- [Records contained in a dataset]:

►

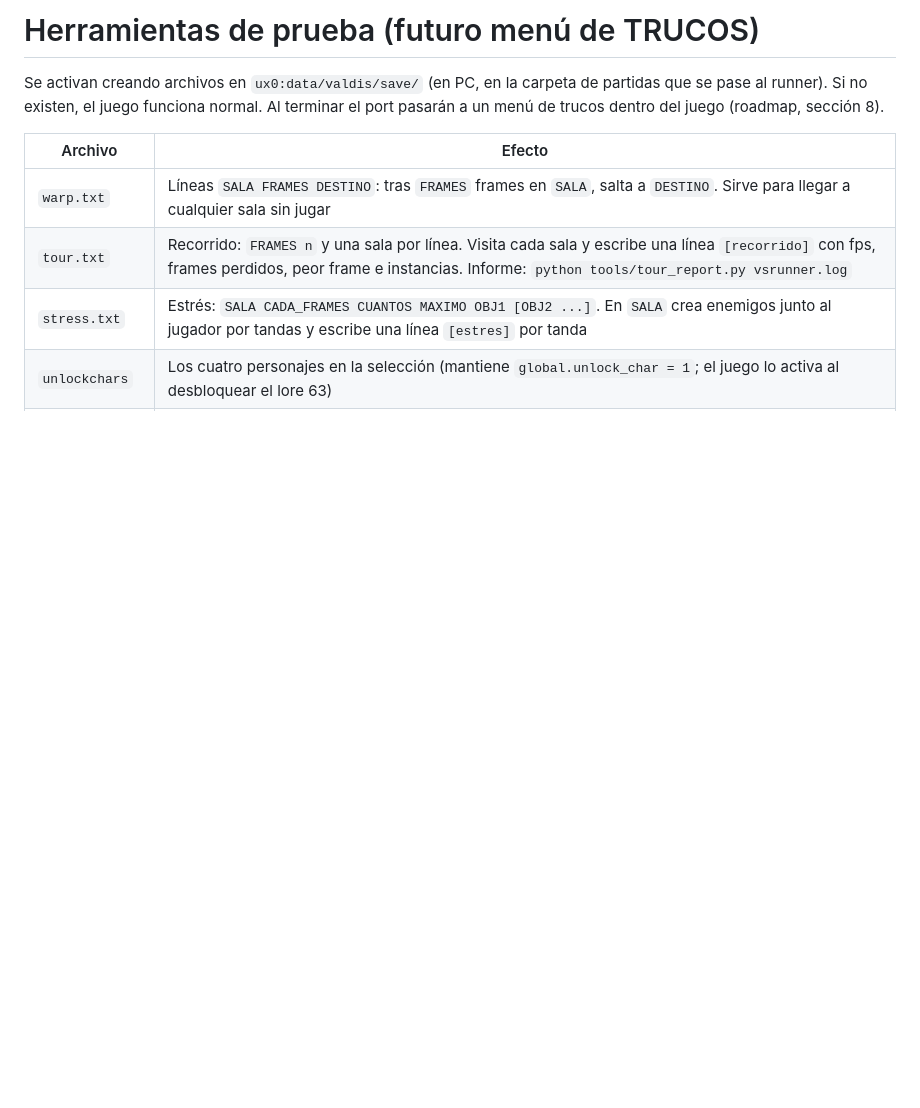
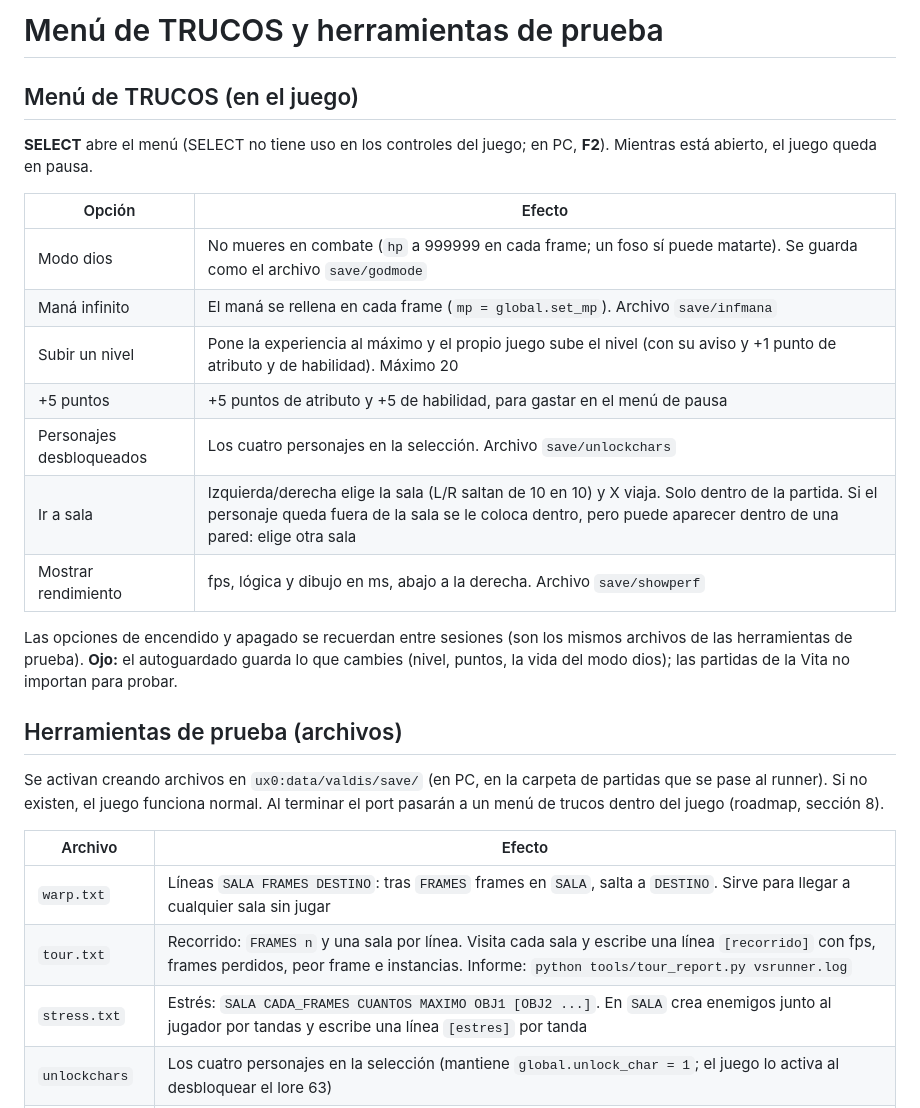
Before and after one commit to Botarguirix/ValdisStoryVita, a Markdown page: docs/TESTING.md, the part around the change. Rendered like a GitHub page; blank space fills up the shorter version.

```diff
--- a/docs/TESTING.md
+++ b/docs/TESTING.md
@@ -1,4 +1,22 @@
-# Herramientas de prueba (futuro menú de TRUCOS)
+# Menú de TRUCOS y herramientas de prueba
+
+## Menú de TRUCOS (en el juego)
+
+**SELECT** abre el menú (SELECT no tiene uso en los controles del juego; en PC, **F2**). Mientras está abierto, el juego queda en pausa.
+
+| Opción | Efecto |
+|---|---|
+| Modo dios | No mueres en combate (`hp` a 999999 en cada frame; un foso sí puede matarte). Se guarda como el archivo `save/godmode` |
+| Maná infinito | El maná se rellena en cada frame (`mp = global.set_mp`). Archivo `save/infmana` |
+| Subir un nivel | Pone la experiencia al máximo y el propio juego sube el nivel (con su aviso y +1 punto de atributo y de habilidad). Máximo 20 |
+| +5 puntos | +5 puntos de atributo y +5 de habilidad, para gastar en el menú de pausa |
+| Personajes desbloqueados | Los cuatro personajes en la selección. Archivo `save/unlockchars` |
+| Ir a sala | Izquierda/derecha elige la sala (L/R saltan de 10 en 10) y X viaja. Solo dentro de la partida. Si el personaje queda fuera de la sala se le coloca dentro, pero puede aparecer dentro de una pared: elige otra sala |
+| Mostrar rendimiento | fps, lógica y dibujo en ms, abajo a la derecha. Archivo `save/showperf` |
+
+Las opciones de encendido y apagado se recuerdan entre sesiones (son los mismos archivos de las herramientas de prueba). **Ojo:** el autoguardado guarda lo que cambies (nivel, puntos, la vida del modo dios); las partidas de la Vita no importan para probar.
+
+## Herramientas de prueba (archivos)
 
 Se activan creando archivos en `ux0:data/valdis/save/` (en PC, en la carpeta de partidas que se pase al runner). Si no existen, el juego funciona normal. Al terminar el port pasarán a un menú de trucos dentro del juego (roadmap, sección 8).
 
```
Also changed, not shown: README.md (+2 -2 lines), docs/ROADMAP.md (+8 -3 lines), docs/controls.png, 10 other files.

◄

- [Work order]:
Look through the entries above, and wherever a line holds the word "TESTING", copy it.

- [Answer section]:
Before and after one commit to Botarguirix/ValdisStoryVita, a Markdown page: docs/TESTING.md, the part around the change. Rendered like a GitHub page; blank space fills up the shorter version.
--- a/docs/TESTING.md
+++ b/docs/TESTING.md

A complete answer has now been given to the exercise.